The song starts with Arctic Monkeys’ Matt Helders’s groove on drums, which quickly set an irresistible, mid-tempo pace. Slippery, complex bass guitar (according to NME, played on this track by the Dead Weather and Queens of the Stone Age multi-instrumentalist Dean Fertita) punches through the mix, throwing in interesting textures and subtle changes. Guitar-wise, there’s no shyness about instrument choice or shrinking violet aspect to the tone; no attempt is made to turn this into contemporary, mass-media acceptable blandness. This music isn’t sterilized by conformity — it remains full of life. There’s just enough swagger and just enough sensibility. At one point, no fewer then three guitar layers expound their ideas. The last minute of the tune is vastly different and a true coda; the band switches gears from a rock to classical contemporary orchestral tangent in about a tenth of a second.
Pop’s vocals are clear, emotive, rich, and almost as theatrical as his former collaborator David Bowie’s were. Queens of the Stone Age frontman Joshua Homme makes no attempt to overshadow Pop — the vocals remain Pop’s territory, with Homme contributing only background vocals during choruses. As a sort of epilogue, an uncredited female sings near the end. Pop’s lyrics are laden with metaphor and acrimony, but for the intense, long career and the life he’s led, no-one begrudges him a little bitterness now and then. The dominant, extroverted nature of the lyrics remains informed by both Pop’s past and by the creative infusion of fellow non-politically-correct, oft-acid-tongued collaborator Homme. Pop here yearns for Sunday, traditionally a day of rest — a break from his daily grind. This six minute song serves to remind listeners that this could be Pop’s farewell, and thus, “Sunday” (coupled to it’s sister tune “Paraguay”) could be his swansong, a capstone to an impressive oeuvre. [8/10]

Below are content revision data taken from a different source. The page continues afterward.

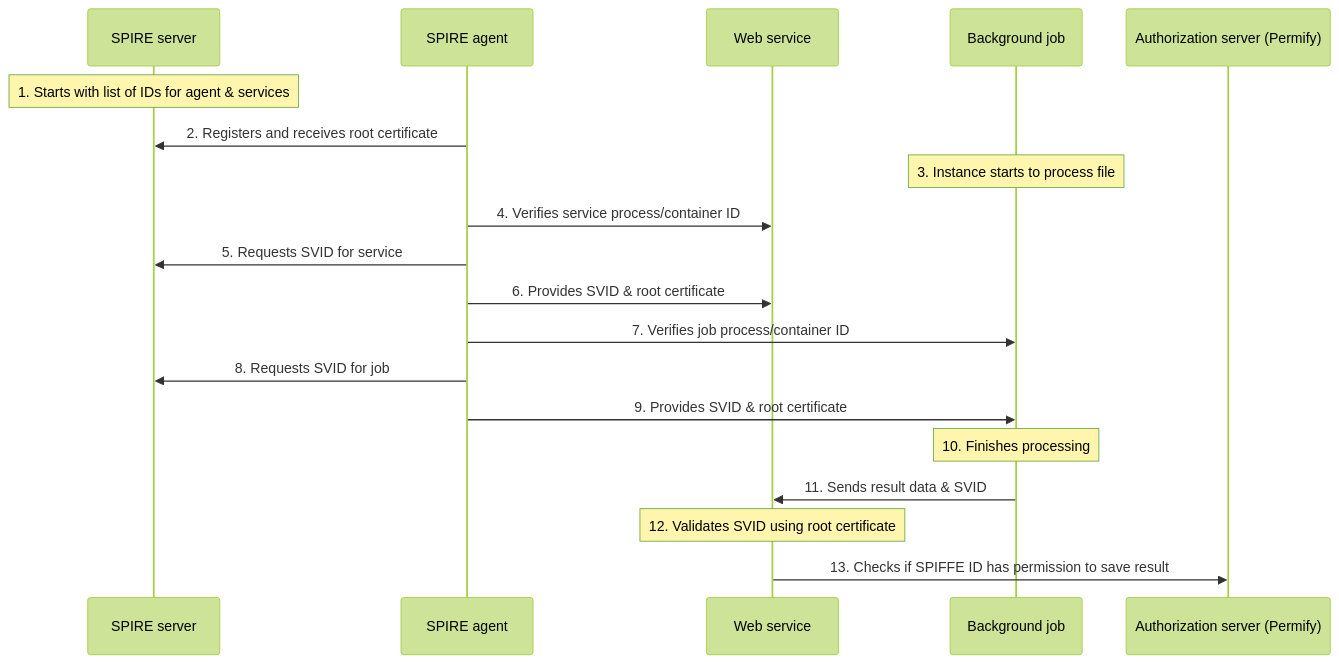
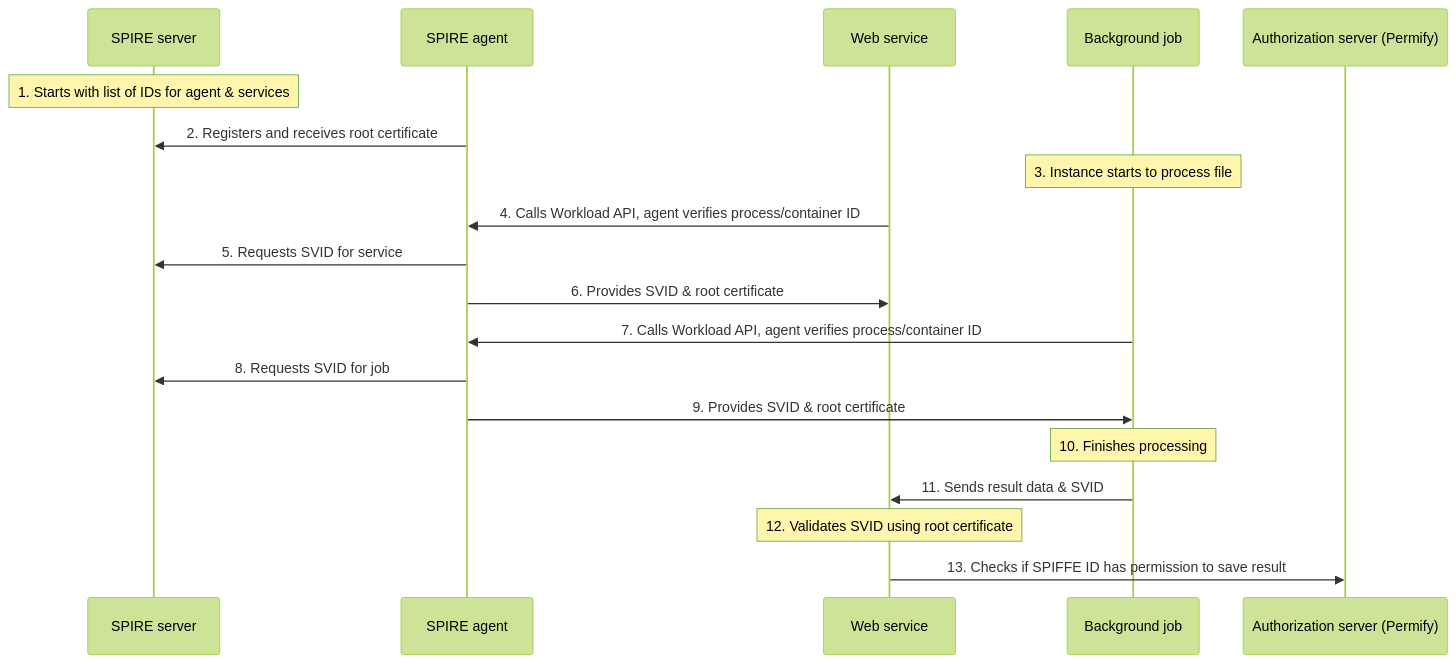
One commit to FusionAuth/fusionauth-site changed the first of 2 diagrams in astro/src/content/docs/operate/secure/permify-spire.mdx. Above: the diagram before and after it, drawn with Mermaid (forest theme). The commit also changed other lines of this file, not shown here.

Commit message:
Fix SVID issuance flow: workload initiates contact with agent, not the other way around

````diff
--- a/astro/src/content/docs/operate/secure/permify-spire.mdx
+++ b/astro/src/content/docs/operate/secure/permify-spire.mdx
@@ -81,22 +81,22 @@
 ```mermaid
 sequenceDiagram
     participant Server as SPIRE server
     participant Agent as SPIRE agent
     participant Web as Web service
     participant Job as Background job
     participant Auth as Authorization server (Permify)
 
     Note over Server: 1. Starts with list of IDs for agent & services
     Agent->>Server: 2. Registers and receives root certificate
     Note over Job: 3. Instance starts to process file
-    Agent->>Web: 4. Verifies service process/container ID
+    Web->>Agent: 4. Calls Workload API, agent verifies process/container ID
     Agent->>Server: 5. Requests SVID for service
     Agent->>Web: 6. Provides SVID & root certificate
-    Agent->>Job: 7. Verifies job process/container ID
+    Job->>Agent: 7. Calls Workload API, agent verifies process/container ID
     Agent->>Server: 8. Requests SVID for job
     Agent->>Job: 9. Provides SVID & root certificate
     Note over Job: 10. Finishes processing
     Job->>Web: 11. Sends result data & SVID
     Note over Web: 12. Validates SVID using root certificate
     Web->>Auth: 13. Checks if SPIFFE ID has permission to save result
 ```
````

Iggy Pop’s new album Post Pop Depression releases March 18th.